(Data items)
[Start of Attachment]

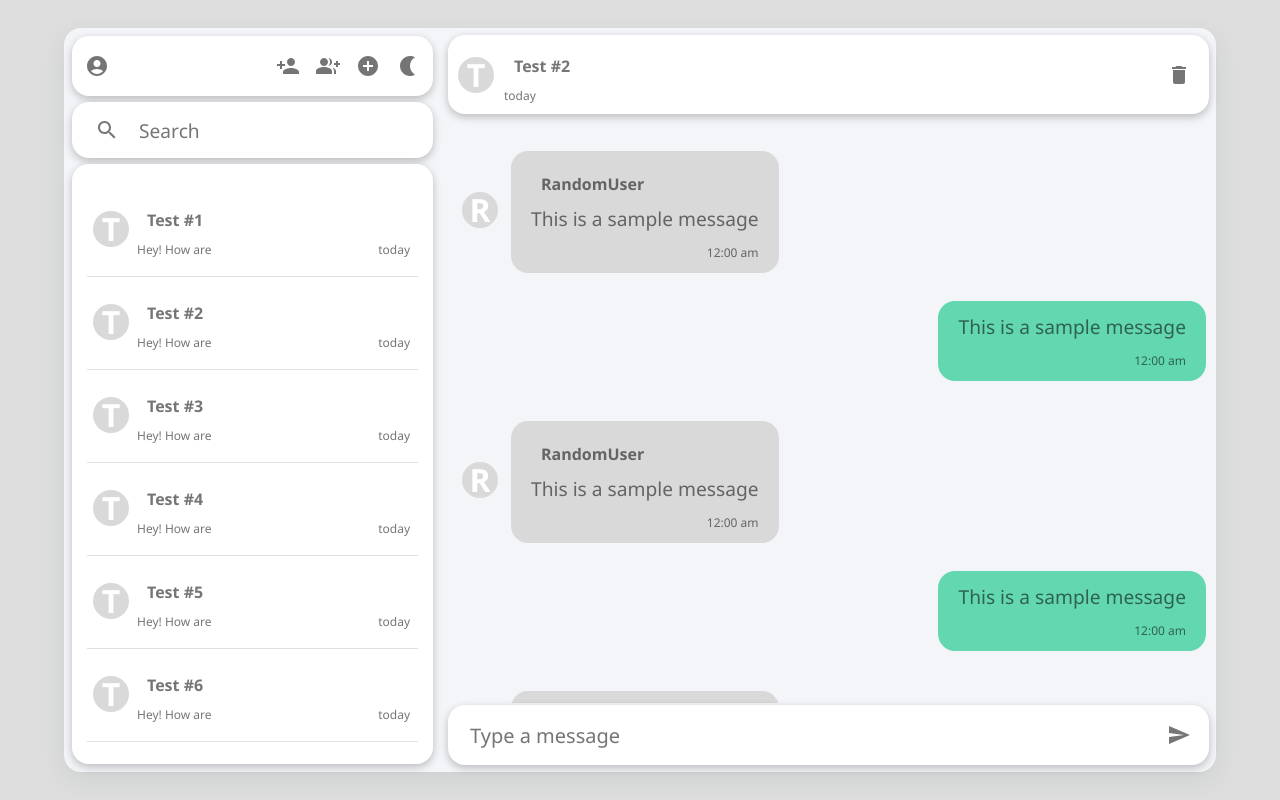
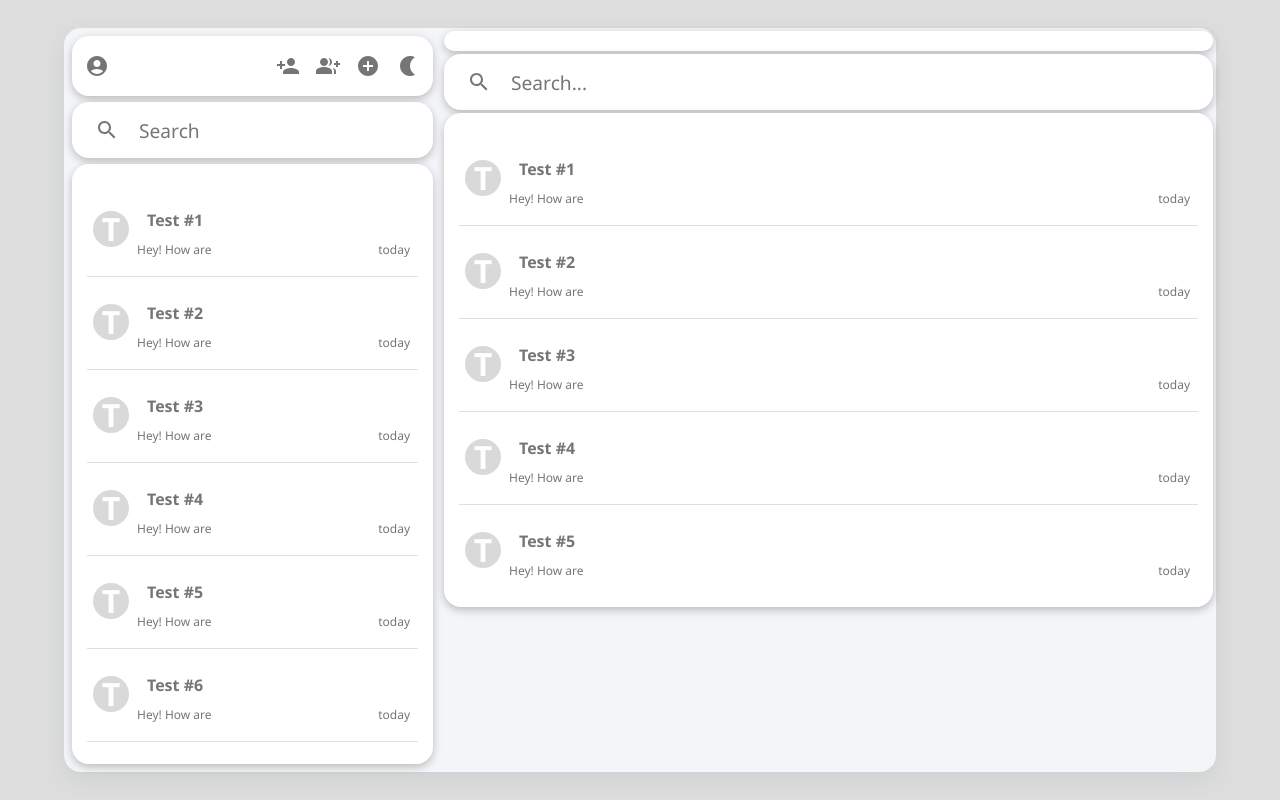
Before and after one commit to oluoko/Chat-astrophic-v2, a React (Vite) app in the folder frontend/: page / in a window 1280 px wide. Built offline with nearby package versions, Linux system fonts and the light colour scheme.

Commit message:
Chat-astrophic version 2.0.0

```diff
--- a/frontend/src/components/MainContainer.jsx
+++ b/frontend/src/components/MainContainer.jsx
@@ -4,6 +4,7 @@ import Sidebar from "./Sidebar";
 import ChatArea from "./ChatArea";
 import Welcome from "./Welcome";
 import CreateGroup from "./CreateGroup";
+import Users_Groups from "./Users_Groups";
 
 const MainContainer = () => {
   const [chatData, setChatData] = useState([
@@ -31,7 +32,9 @@ const MainContainer = () => {
   return (
     <div className="main-container">
       <Sidebar />
-      <ChatArea props={chatData[1]} />
+
+      <Users_Groups />
+      {/* <ChatArea props={chatData[1]} /> */}
       {/* <CreateGroup /> */}
       {/* <Welcome /> */}
     </div>
--- a/frontend/src/components/Sidebar.jsx
+++ b/frontend/src/components/Sidebar.jsx
@@ -1,5 +1,4 @@
 import React, { useState } from "react";
-import "../../src/index.css";
 import "./myStyles.css";
 import { IconButton } from "@mui/material";
 import AccountCircleIcon from "@mui/icons-material/AccountCircle";
--- /dev/null
+++ b/frontend/src/components/Users_Groups.jsx
@@ -0,0 +1,54 @@
+import React, { useState } from "react";
+import { IconButton } from "@mui/material";
+import SearchIcon from "@mui/icons-material/Search";
+import ConversationsItem from "./ConversationsItem";
+
+const Users_Groups = () => {
+  const [conversations, setConversations] = useState([
+    {
+      name: "Test #1",
+      lastMessage: "Hey! How are",
+      timeStamp: "today",
+    },
+    {
+      name: "Test #2",
+      lastMessage: "Hey! How are",
+      timeStamp: "today",
+    },
+    {
+      name: "Test #3",
+      lastMessage: "Hey! How are",
+      timeStamp: "today",
+    },
+    {
+      name: "Test #4",
+      lastMessage: "Hey! How are",
+      timeStamp: "today",
+    },
+    {
+      name: "Test #5",
+      lastMessage: "Hey! How are",
+      timeStamp: "today",
+    },
+  ]);
+  return (
+    <div className="list-container">
+      <div className="sb-header"></div>
+      <div className="sb-search">
+        <IconButton>
+          <SearchIcon />
+        </IconButton>
+        <input type="text" placeholder="Search..." className="search-box" />
+      </div>
+      <div className="sb-conversations">
+        {conversations.map((conversation) => {
+          return (
+            <ConversationsItem props={conversation} key={conversation.name} />
+          );
+        })}
+      </div>
+    </div>
+  );
+};
+
+export default Users_Groups;
--- a/frontend/src/components/myStyles.css
+++ b/frontend/src/components/myStyles.css
@@ -292,3 +292,7 @@
   width: 60%;
   height: 10%;
 }
+
+.list-container {
+  flex: 0.7;
+}
```
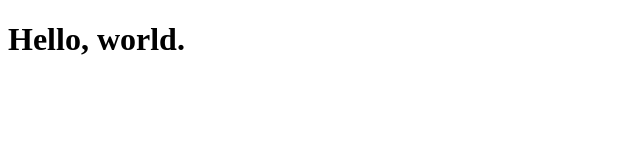
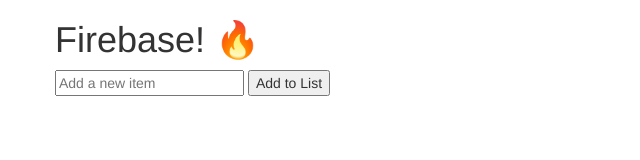
Before and after one commit to djparis/djparis.github.io, a plain HTML site: page index.html in a window 1280 px wide. Shown: the whole page, without its empty margins (0-640 px from the left). Drawn offline with nearby package versions, Linux system fonts and the light colour scheme.

Commit message:
Firebase files from last class

```diff
--- a/index.html
+++ b/index.html
@@ -1,9 +1,35 @@
 <!DOCTYPE html>
 <html>
 <head>
-	<title>Hello World</title>
+  <title>Firebase! 🔥</title>
+  <link rel="stylesheet" href="https://maxcdn.bootstrapcdn.com/bootstrap/3.3.7/css/bootstrap.min.css" integrity="sha384-BVYiiSIFeK1dGmJRAkycuHAHRg32OmUcww7on3RYdg4Va+PmSTsz/K68vbdEjh4u" crossorigin="anonymous">
+
+	<!-- Optional theme -->
+	<link rel="stylesheet" href="https://maxcdn.bootstrapcdn.com/bootstrap/3.3.7/css/bootstrap-theme.min.css" integrity="sha384-rHyoN1iRsVXV4nD0JutlnGaslCJuC7uwjduW9SVrLvRYooPp2bWYgmgJQIXwl/Sp" crossorigin="anonymous">
+
+	<link rel="stylesheet" type="text/css" href="styles.css">
+
 </head>
-<body>
-<h1>Hello, world.</h1>
+<body class="container">
+
+<div class="row">
+	<div class="col-8">
+	<h1>Firebase! 🔥</h1>
+
+		<input type="text" id="new-item" placeholder="Add a new item" name="">
+		<button id="add-button">Add to List</button>
+
+		<ul id="list-items"></ul>
+	</div>
+</div>
+
+<script src="https://ajax.googleapis.com/ajax/libs/jquery/3.2.1/jquery.min.js"></script>
+<!-- Latest compiled and minified JavaScript -->
+<script src="https://maxcdn.bootstrapcdn.com/bootstrap/3.3.7/js/bootstrap.min.js" integrity="sha384-Tc5IQib027qvyjSMfHjOMaLkfuWVxZxUPnCJA7l2mCWNIpG9mGCD8wGNIcPD7Txa" crossorigin="anonymous"></script>
+<script src="https://www.gstatic.com/firebasejs/4.1.2/firebase-app.js"></script>
+<script src="https://www.gstatic.com/firebasejs/4.1.2/firebase-database.js"></script>
+<script src="/app.js"></script>
+
+
 </body>
 </html>
```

[End of Attachment]

TASK TO COMPLETE — Copy all the entries word for word. Omit any pictures.

ANSWER TO THIS TASK —
Before and after one commit to oluoko/Chat-astrophic-v2, a React (Vite) app in the folder frontend/: page / in a window 1280 px wide. Built offline with nearby package versions, Linux system fonts and the light colour scheme.

Commit message:
Chat-astrophic version 2.0.0

```diff
--- a/frontend/src/components/MainContainer.jsx
+++ b/frontend/src/components/MainContainer.jsx
@@ -4,6 +4,7 @@ import Sidebar from "./Sidebar";
 import ChatArea from "./ChatArea";
 import Welcome from "./Welcome";
 import CreateGroup from "./CreateGroup";
+import Users_Groups from "./Users_Groups";
 
 const MainContainer = () => {
   const [chatData, setChatData] = useState([
@@ -31,7 +32,9 @@ const MainContainer = () => {
   return (
     <div className="main-container">
       <Sidebar />
-      <ChatArea props={chatData[1]} />
+
+      <Users_Groups />
+      {/* <ChatArea props={chatData[1]} /> */}
       {/* <CreateGroup /> */}
       {/* <Welcome /> */}
     </div>
--- a/frontend/src/components/Sidebar.jsx
+++ b/frontend/src/components/Sidebar.jsx
@@ -1,5 +1,4 @@
 import React, { useState } from "react";
-import "../../src/index.css";
 import "./myStyles.css";
 import { IconButton } from "@mui/material";
 import AccountCircleIcon from "@mui/icons-material/AccountCircle";
--- /dev/null
+++ b/frontend/src/components/Users_Groups.jsx
@@ -0,0 +1,54 @@
+import React, { useState } from "react";
+import { IconButton } from "@mui/material";
+import SearchIcon from "@mui/icons-material/Search";
+import ConversationsItem from "./ConversationsItem";
+
+const Users_Groups = () => {
+  const [conversations, setConversations] = useState([
+    {
+      name: "Test #1",
+      lastMessage: "Hey! How are",
+      timeStamp: "today",
+    },
+    {
+      name: "Test #2",
+      lastMessage: "Hey! How are",
+      timeStamp: "today",
+    },
+    {
+      name: "Test #3",
+      lastMessage: "Hey! How are",
+      timeStamp: "today",
+    },
+    {
+      name: "Test #4",
+      lastMessage: "Hey! How are",
+      timeStamp: "today",
+    },
+    {
+      name: "Test #5",
+      lastMessage: "Hey! How are",
+      timeStamp: "today",
+    },
+  ]);
+  return (
+    <div className="list-container">
+      <div className="sb-header"></div>
+      <div className="sb-search">
+        <IconButton>
+          <SearchIcon />
+        </IconButton>
+        <input type="text" placeholder="Search..." className="search-box" />
+      </div>
+      <div className="sb-conversations">
+        {conversations.map((conversation) => {
+          return (
+            <ConversationsItem props={conversation} key={conversation.name} />
+          );
+        })}
+      </div>
+    </div>
+  );
+};
+
+export default Users_Groups;
--- a/frontend/src/components/myStyles.css
+++ b/frontend/src/components/myStyles.css
@@ -292,3 +292,7 @@
   width: 60%;
   height: 10%;
 }
+
+.list-container {
+  flex: 0.7;
+}
```
Before and after one commit to djparis/djparis.github.io, a plain HTML site: page index.html in a window 1280 px wide. Shown: the whole page, without its empty margins (0-640 px from the left). Drawn offline with nearby package versions, Linux system fonts and the light colour scheme.

Commit message:
Firebase files from last class

```diff
--- a/index.html
+++ b/index.html
@@ -1,9 +1,35 @@
 <!DOCTYPE html>
 <html>
 <head>
-	<title>Hello World</title>
+  <title>Firebase! 🔥</title>
+  <link rel="stylesheet" href="https://maxcdn.bootstrapcdn.com/bootstrap/3.3.7/css/bootstrap.min.css" integrity="sha384-BVYiiSIFeK1dGmJRAkycuHAHRg32OmUcww7on3RYdg4Va+PmSTsz/K68vbdEjh4u" crossorigin="anonymous">
+
+	<!-- Optional theme -->
+	<link rel="stylesheet" href="https://maxcdn.bootstrapcdn.com/bootstrap/3.3.7/css/bootstrap-theme.min.css" integrity="sha384-rHyoN1iRsVXV4nD0JutlnGaslCJuC7uwjduW9SVrLvRYooPp2bWYgmgJQIXwl/Sp" crossorigin="anonymous">
+
+	<link rel="stylesheet" type="text/css" href="styles.css">
+
 </head>
-<body>
-<h1>Hello, world.</h1>
+<body class="container">
+
+<div class="row">
+	<div class="col-8">
+	<h1>Firebase! 🔥</h1>
+
+		<input type="text" id="new-item" placeholder="Add a new item" name="">
+		<button id="add-button">Add to List</button>
+
+		<ul id="list-items"></ul>
+	</div>
+</div>
+
+<script src="https://ajax.googleapis.com/ajax/libs/jquery/3.2.1/jquery.min.js"></script>
+<!-- Latest compiled and minified JavaScript -->
+<script src="https://maxcdn.bootstrapcdn.com/bootstrap/3.3.7/js/bootstrap.min.js" integrity="sha384-Tc5IQib027qvyjSMfHjOMaLkfuWVxZxUPnCJA7l2mCWNIpG9mGCD8wGNIcPD7Txa" crossorigin="anonymous"></script>
+<script src="https://www.gstatic.com/firebasejs/4.1.2/firebase-app.js"></script>
+<script src="https://www.gstatic.com/firebasejs/4.1.2/firebase-database.js"></script>
+<script src="/app.js"></script>
+
+
 </body>
 </html>
```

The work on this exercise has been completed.